### [Work instructions]
Go line by line through the records below. Copy whichever lines contain the string "firstName".

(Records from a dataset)
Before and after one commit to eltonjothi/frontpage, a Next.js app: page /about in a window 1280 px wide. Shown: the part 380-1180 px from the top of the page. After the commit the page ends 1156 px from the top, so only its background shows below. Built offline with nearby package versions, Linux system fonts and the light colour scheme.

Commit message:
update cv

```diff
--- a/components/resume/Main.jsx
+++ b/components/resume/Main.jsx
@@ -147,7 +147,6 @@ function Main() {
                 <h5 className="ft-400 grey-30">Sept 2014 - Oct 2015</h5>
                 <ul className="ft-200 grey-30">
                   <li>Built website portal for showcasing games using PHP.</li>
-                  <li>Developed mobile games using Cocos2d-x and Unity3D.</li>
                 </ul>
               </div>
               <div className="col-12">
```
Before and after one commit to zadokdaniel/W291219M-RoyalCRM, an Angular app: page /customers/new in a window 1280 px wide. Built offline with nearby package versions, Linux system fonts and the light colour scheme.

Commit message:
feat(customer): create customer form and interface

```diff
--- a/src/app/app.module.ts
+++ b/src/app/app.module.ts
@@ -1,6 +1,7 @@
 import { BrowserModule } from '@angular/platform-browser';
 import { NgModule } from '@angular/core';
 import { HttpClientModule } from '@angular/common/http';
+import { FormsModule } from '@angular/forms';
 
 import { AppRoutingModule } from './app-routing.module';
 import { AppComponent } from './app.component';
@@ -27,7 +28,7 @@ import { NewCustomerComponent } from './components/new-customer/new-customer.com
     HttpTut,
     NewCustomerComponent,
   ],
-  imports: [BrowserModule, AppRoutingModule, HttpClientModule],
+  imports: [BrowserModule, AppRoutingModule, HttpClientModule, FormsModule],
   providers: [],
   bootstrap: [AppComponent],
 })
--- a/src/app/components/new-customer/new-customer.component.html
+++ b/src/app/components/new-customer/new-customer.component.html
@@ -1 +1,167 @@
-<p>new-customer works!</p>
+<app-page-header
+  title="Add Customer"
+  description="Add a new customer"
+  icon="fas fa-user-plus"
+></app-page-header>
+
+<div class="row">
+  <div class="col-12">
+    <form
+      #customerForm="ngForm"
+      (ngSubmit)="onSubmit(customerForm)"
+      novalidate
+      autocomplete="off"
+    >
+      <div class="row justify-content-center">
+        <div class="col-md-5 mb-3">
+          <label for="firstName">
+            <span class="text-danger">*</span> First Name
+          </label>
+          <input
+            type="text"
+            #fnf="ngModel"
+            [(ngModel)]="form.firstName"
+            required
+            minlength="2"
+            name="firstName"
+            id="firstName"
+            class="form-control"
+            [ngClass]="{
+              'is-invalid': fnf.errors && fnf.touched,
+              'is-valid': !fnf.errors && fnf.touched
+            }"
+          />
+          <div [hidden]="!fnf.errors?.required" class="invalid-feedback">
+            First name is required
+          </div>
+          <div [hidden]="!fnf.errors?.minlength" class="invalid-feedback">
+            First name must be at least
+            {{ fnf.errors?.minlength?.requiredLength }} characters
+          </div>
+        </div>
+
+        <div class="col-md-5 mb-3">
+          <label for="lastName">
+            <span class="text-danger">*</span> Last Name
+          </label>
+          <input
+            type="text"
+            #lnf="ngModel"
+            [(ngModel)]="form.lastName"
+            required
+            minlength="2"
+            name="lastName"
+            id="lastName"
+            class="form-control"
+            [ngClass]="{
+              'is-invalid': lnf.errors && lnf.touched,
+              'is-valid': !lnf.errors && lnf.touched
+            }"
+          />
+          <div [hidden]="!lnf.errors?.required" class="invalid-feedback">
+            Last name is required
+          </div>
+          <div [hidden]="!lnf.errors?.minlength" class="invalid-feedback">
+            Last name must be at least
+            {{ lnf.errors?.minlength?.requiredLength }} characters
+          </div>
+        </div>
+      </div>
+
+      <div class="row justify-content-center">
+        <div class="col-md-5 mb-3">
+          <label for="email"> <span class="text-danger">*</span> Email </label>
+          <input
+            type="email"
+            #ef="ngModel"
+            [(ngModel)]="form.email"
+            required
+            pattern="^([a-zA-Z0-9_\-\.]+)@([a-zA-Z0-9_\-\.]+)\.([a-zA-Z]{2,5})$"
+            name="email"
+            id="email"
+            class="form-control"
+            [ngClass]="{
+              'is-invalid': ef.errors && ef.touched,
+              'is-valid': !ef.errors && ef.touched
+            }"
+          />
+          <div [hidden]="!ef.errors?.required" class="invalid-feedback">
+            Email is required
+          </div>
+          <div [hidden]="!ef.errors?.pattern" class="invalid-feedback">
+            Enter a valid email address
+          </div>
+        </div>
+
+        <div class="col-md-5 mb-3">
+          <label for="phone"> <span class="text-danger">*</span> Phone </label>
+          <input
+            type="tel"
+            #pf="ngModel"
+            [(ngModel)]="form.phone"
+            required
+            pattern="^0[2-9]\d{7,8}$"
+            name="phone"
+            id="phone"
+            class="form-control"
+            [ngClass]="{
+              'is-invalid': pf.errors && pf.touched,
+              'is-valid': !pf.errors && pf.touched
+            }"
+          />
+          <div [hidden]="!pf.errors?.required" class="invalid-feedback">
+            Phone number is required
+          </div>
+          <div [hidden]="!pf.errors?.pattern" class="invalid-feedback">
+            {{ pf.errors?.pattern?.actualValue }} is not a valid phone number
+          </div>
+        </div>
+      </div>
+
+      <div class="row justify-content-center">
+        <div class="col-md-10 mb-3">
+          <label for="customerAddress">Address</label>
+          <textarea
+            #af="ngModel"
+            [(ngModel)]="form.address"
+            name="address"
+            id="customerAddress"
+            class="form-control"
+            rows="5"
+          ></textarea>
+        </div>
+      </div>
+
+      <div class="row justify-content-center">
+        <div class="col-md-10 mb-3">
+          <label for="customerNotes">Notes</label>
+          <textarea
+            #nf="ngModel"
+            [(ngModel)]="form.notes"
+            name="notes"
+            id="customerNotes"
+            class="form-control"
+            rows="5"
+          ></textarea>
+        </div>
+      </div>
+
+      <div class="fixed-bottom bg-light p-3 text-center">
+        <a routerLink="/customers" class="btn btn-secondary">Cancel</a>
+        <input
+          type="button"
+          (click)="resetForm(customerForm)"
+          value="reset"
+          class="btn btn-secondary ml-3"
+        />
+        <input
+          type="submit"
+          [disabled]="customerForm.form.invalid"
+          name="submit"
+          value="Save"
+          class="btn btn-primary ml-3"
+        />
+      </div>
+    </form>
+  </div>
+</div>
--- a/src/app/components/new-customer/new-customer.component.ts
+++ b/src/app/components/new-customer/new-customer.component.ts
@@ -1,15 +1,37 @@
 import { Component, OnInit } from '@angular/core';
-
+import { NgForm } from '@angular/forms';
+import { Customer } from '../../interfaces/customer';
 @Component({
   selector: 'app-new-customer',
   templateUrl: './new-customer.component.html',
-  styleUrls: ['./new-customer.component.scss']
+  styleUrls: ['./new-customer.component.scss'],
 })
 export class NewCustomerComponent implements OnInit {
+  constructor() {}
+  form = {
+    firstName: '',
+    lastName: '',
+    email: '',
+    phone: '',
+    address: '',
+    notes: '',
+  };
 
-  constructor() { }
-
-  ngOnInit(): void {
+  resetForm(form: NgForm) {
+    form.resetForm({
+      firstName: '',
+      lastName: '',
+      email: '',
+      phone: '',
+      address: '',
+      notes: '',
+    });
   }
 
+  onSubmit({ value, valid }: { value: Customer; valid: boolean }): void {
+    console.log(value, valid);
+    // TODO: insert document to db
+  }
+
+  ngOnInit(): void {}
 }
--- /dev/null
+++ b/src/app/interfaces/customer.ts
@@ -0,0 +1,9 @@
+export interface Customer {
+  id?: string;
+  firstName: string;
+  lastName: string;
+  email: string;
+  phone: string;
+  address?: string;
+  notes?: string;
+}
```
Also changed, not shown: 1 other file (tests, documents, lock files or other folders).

### [Output of the task]
+          <label for="firstName">
+            [(ngModel)]="form.firstName"
+            name="firstName"
+            id="firstName"
+    firstName: '',
+      firstName: '',
+  firstName: string;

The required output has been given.